If you're 40 today......................3.79 billion
If you're 50 today......................3.11 billion
If you're 60 today......................2.59 billion
If you're 70 today......................2.33 billion
If you're 80 today......................2.10 billion
If you're 90 today......................1.89 billion
If you're 100 today....................1.76 billion

Mum and Dad spent the weekend with me; they flew back this afternoon. Just like last time we were lucky with the weather. We looked at a couple of open homes (for me), visited Te Papa briefly, had dinner with my cousin, ate at a Thai restaurant the other night, did a lot of walking, and played two games of Scrabble, neither of which went well for me. My parents seem to enjoy Wellington - they'll be coming up this way again in early December. Overall it was a pretty good weekend.

Both the places I looked at are up for tender, with the same deadline day (this Thursday). They both had serious promise. The first was a three-bedroom flat in Aro Valley; it was the first time I'd been to that area which has a slightly bohemian feel. It had a lot going for it but two problems - it's probably out my price range and it doesn't get a lot of sun. The second flat was a smaller (and more affordable) two-bedroom one in Hataitai, part of a rather bizarre-looking Disney-style complex built in the sixties. I didn't expect much but was pleasantly surprised when I ventured beyond the weird exterior. It was actually very nice inside and I might be tempted to put a conditional tender in.

We had the autism group tonight. A turnout of nine including two new people. There was a wide range of topics as always. One young woman there was an exceptionally good French speaker, far better than me. The pronunciation of "vase" somehow came up: this poem tells us all how we should say it:

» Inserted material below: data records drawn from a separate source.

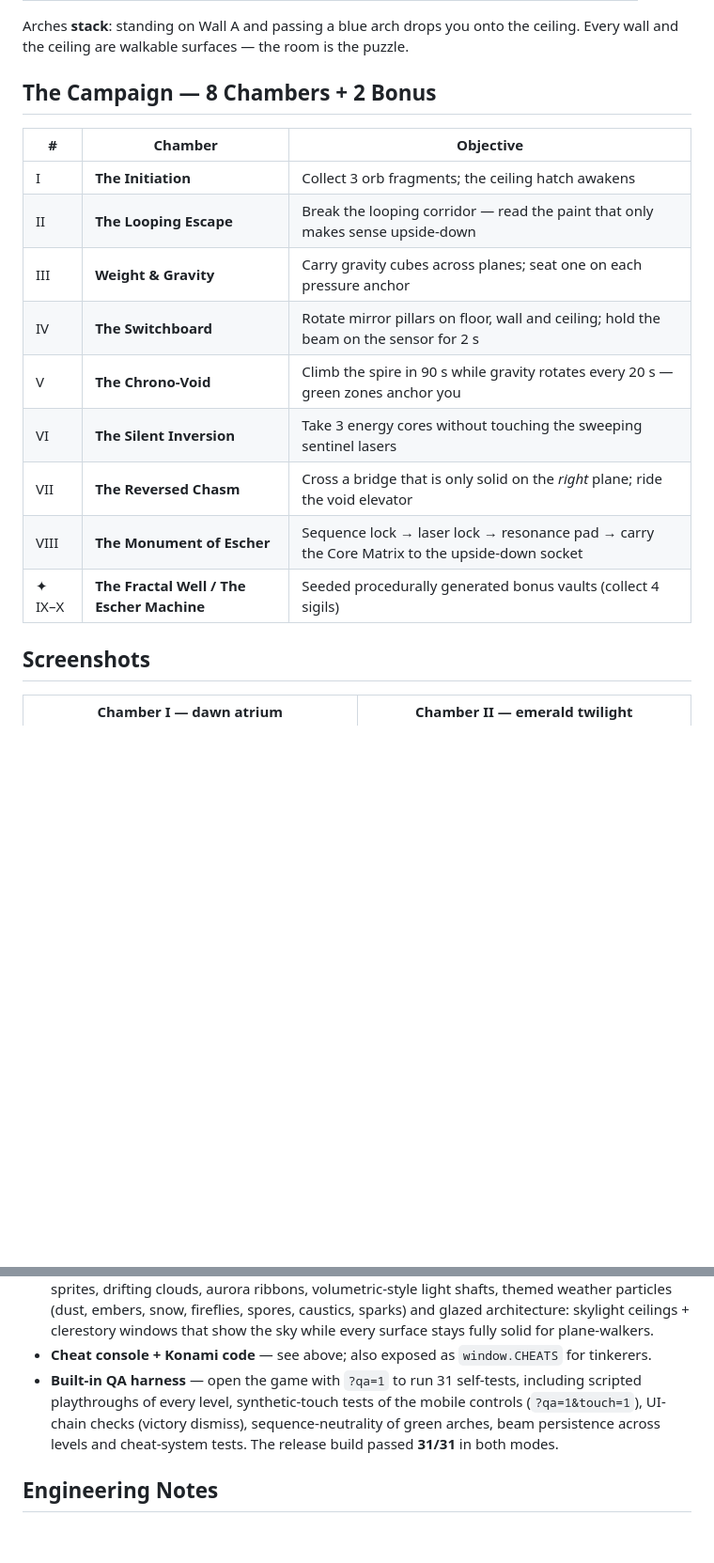
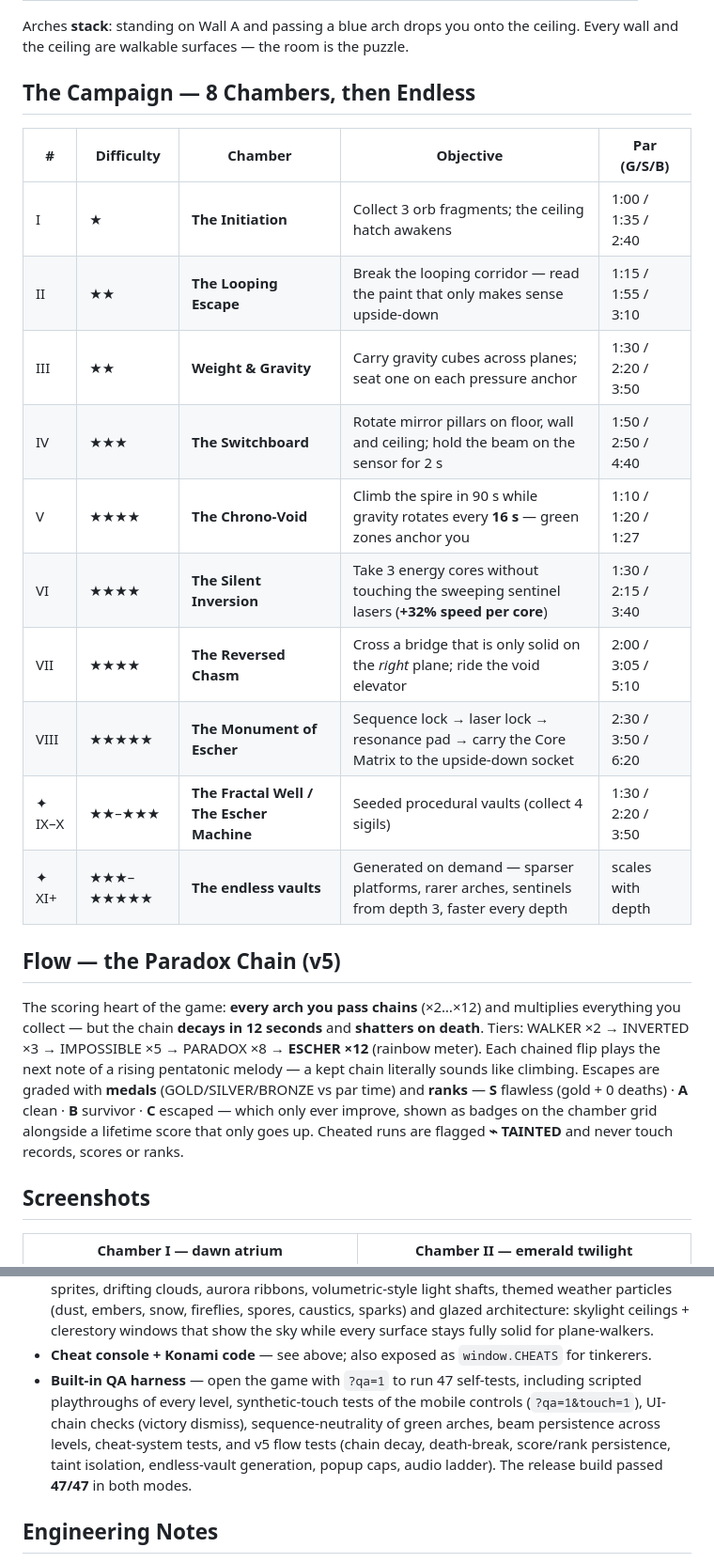
Before and after one commit to desurfofficial-ship-it/the-impossible-room, a Markdown page: README.md, 2 parts joined by grey strips. Shown: that part at 94% size. GitHub-like rendering; blank space fills up the shorter version.

```diff
--- a/README.md
+++ b/README.md
@@ -48,19 +49,31 @@ Pass through the color-coded arches to rotate your world:
 Arches **stack**: standing on Wall A and passing a blue arch drops you onto the ceiling.
 Every wall and the ceiling are walkable surfaces — the room is the puzzle.
 
-## The Campaign — 8 Chambers + 2 Bonus
+## The Campaign — 8 Chambers, then Endless
 
-| # | Chamber | Objective |
-|---|---------|-----------|
-| I | **The Initiation** | Collect 3 orb fragments; the ceiling hatch awakens |
-| II | **The Looping Escape** | Break the looping corridor — read the paint that only makes sense upside-down |
-| III | **Weight & Gravity** | Carry gravity cubes across planes; seat one on each pressure anchor |
-| IV | **The Switchboard** | Rotate mirror pillars on floor, wall and ceiling; hold the beam on the sensor for 2 s |
-| V | **The Chrono-Void** | Climb the spire in 90 s while gravity rotates every 20 s — green zones anchor you |
-| VI | **The Silent Inversion** | Take 3 energy cores without touching the sweeping sentinel lasers |
-| VII | **The Reversed Chasm** | Cross a bridge that is only solid on the *right* plane; ride the void elevator |
-| VIII | **The Monument of Escher** | Sequence lock → laser lock → resonance pad → carry the Core Matrix to the upside-down socket |
-| ✦ IX–X | **The Fractal Well / The Escher Machine** | Seeded procedurally generated bonus vaults (collect 4 sigils) |
+| # | Difficulty | Chamber | Objective | Par (G/S/B) |
+|---|---|---|---|---|
+| I | ★ | **The Initiation** | Collect 3 orb fragments; the ceiling hatch awakens | 1:00 / 1:35 / 2:40 |
+| II | ★★ | **The Looping Escape** | Break the looping corridor — read the paint that only makes sense upside-down | 1:15 / 1:55 / 3:10 |
+| III | ★★ | **Weight & Gravity** | Carry gravity cubes across planes; seat one on each pressure anchor | 1:30 / 2:20 / 3:50 |
+| IV | ★★★ | **The Switchboard** | Rotate mirror pillars on floor, wall and ceiling; hold the beam on the sensor for 2 s | 1:50 / 2:50 / 4:40 |
+| V | ★★★★ | **The Chrono-Void** | Climb the spire in 90 s while gravity rotates every **16 s** — green zones anchor you | 1:10 / 1:20 / 1:27 |
+| VI | ★★★★ | **The Silent Inversion** | Take 3 energy cores without touching the sweeping sentinel lasers (**+32% speed per core**) | 1:30 / 2:15 / 3:40 |
+| VII | ★★★★ | **The Reversed Chasm** | Cross a bridge that is only solid on the *right* plane; ride the void elevator | 2:00 / 3:05 / 5:10 |
+| VIII | ★★★★★ | **The Monument of Escher** | Sequence lock → laser lock → resonance pad → carry the Core Matrix to the upside-down socket | 2:30 / 3:50 / 6:20 |
+| ✦ IX–X | ★★–★★★ | **The Fractal Well / The Escher Machine** | Seeded procedural vaults (collect 4 sigils) | 1:30 / 2:20 / 3:50 |
+| ✦ XI+ | ★★★–★★★★★ | **The endless vaults** | Generated on demand — sparser platforms, rarer arches, sentinels from depth 3, faster every depth | scales with depth |
+
+## Flow — the Paradox Chain (v5)
+
+The scoring heart of the game: **every arch you pass chains** (×2…×12) and multiplies
+everything you collect — but the chain **decays in 12 seconds** and **shatters on death**.
+Tiers: WALKER ×2 → INVERTED ×3 → IMPOSSIBLE ×5 → PARADOX ×8 → **ESCHER ×12** (rainbow meter).
+Each chained flip plays the next note of a rising pentatonic melody — a kept chain literally
+sounds like climbing. Escapes are graded with **medals** (GOLD/SILVER/BRONZE vs par time) and
+**ranks** — **S** flawless (gold + 0 deaths) · **A** clean · **B** survivor · **C** escaped —
+which only ever improve, shown as badges on the chamber grid alongside a lifetime score that
+only goes up. Cheated runs are flagged **⌁ TAINTED** and never touch records, scores or ranks.
 
 ## Screenshots
 
@@ -174,10 +188,12 @@ Fall into the void and you awake at the green arch — nothing is lost but time.
   skylight ceilings + clerestory windows that show the sky while every surface stays fully
   solid for plane-walkers.
 - **Cheat console + Konami code** — see above; also exposed as `window.CHEATS` for tinkerers.
-- **Built-in QA harness** — open the game with `?qa=1` to run 31 self-tests, including scripted
+- **Built-in QA harness** — open the game with `?qa=1` to run 47 self-tests, including scripted
   playthroughs of every level, synthetic-touch tests of the mobile controls (`?qa=1&touch=1`),
   UI-chain checks (victory dismiss), sequence-neutrality of green arches, beam persistence
-  across levels and cheat-system tests. The release build passed **31/31** in both modes.
+  across levels, cheat-system tests, and v5 flow tests (chain decay, death-break, score/rank
+  persistence, taint isolation, endless-vault generation, popup caps, audio ladder).
+  The release build passed **47/47** in both modes.
 
 ## Engineering Notes
 
```
Also changed, not shown: other parts of README.md (+28 -3 lines), v5-chain.png (added), v5-grid.png (added), v5-guide.png (added), v5-mobile.png (added), v5-victory.png (added), 3 other files.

Some greet with lusty “Rah”s
A reference to a vase.
Another bares his claws
At folks who don’t say vase.
But many use the phrase,
“Please put these in a vase,”
While still a stronger case
We now can make a vase.

I discovered Foster the People today. I really like Pumped Up Kicks. With one YouTube view for every 200 people on the planet, it must have had a lot of airplay, but I hadn't heard it until today. Which planet have I been living on?

Tuesday, October 25, 2011


I can't say I enjoyed the final - it was too tense for that. Things didn't go according to the script at all. Something must have been wrong with Piri Weepu - he would have struggled to hit a barn door from ten feet - and when Aaron Cruden had to go off I knew we were in for a nail-biting evening. Then up stepped Stephen Donald (who had never played in a World Cup match before!) to kick his penalty two inches inside the upright. The French played an absolute blinder and scored almost immediately after; the All Blacks somehow clung on to their single-point advantage for the next half-hour. The match could so easily have slipped from their grasp but considering how well they played throughout the tournament, they deserved the win. I was hugely impressed with the French for how graciously they handled such a close loss after being the better side in the second half. Dusautoir was a worthy man-of-the-match. As for the IRB fining the French team for their challenge to the Haka, that's serious overkill but perhaps we shouldn't be surprised.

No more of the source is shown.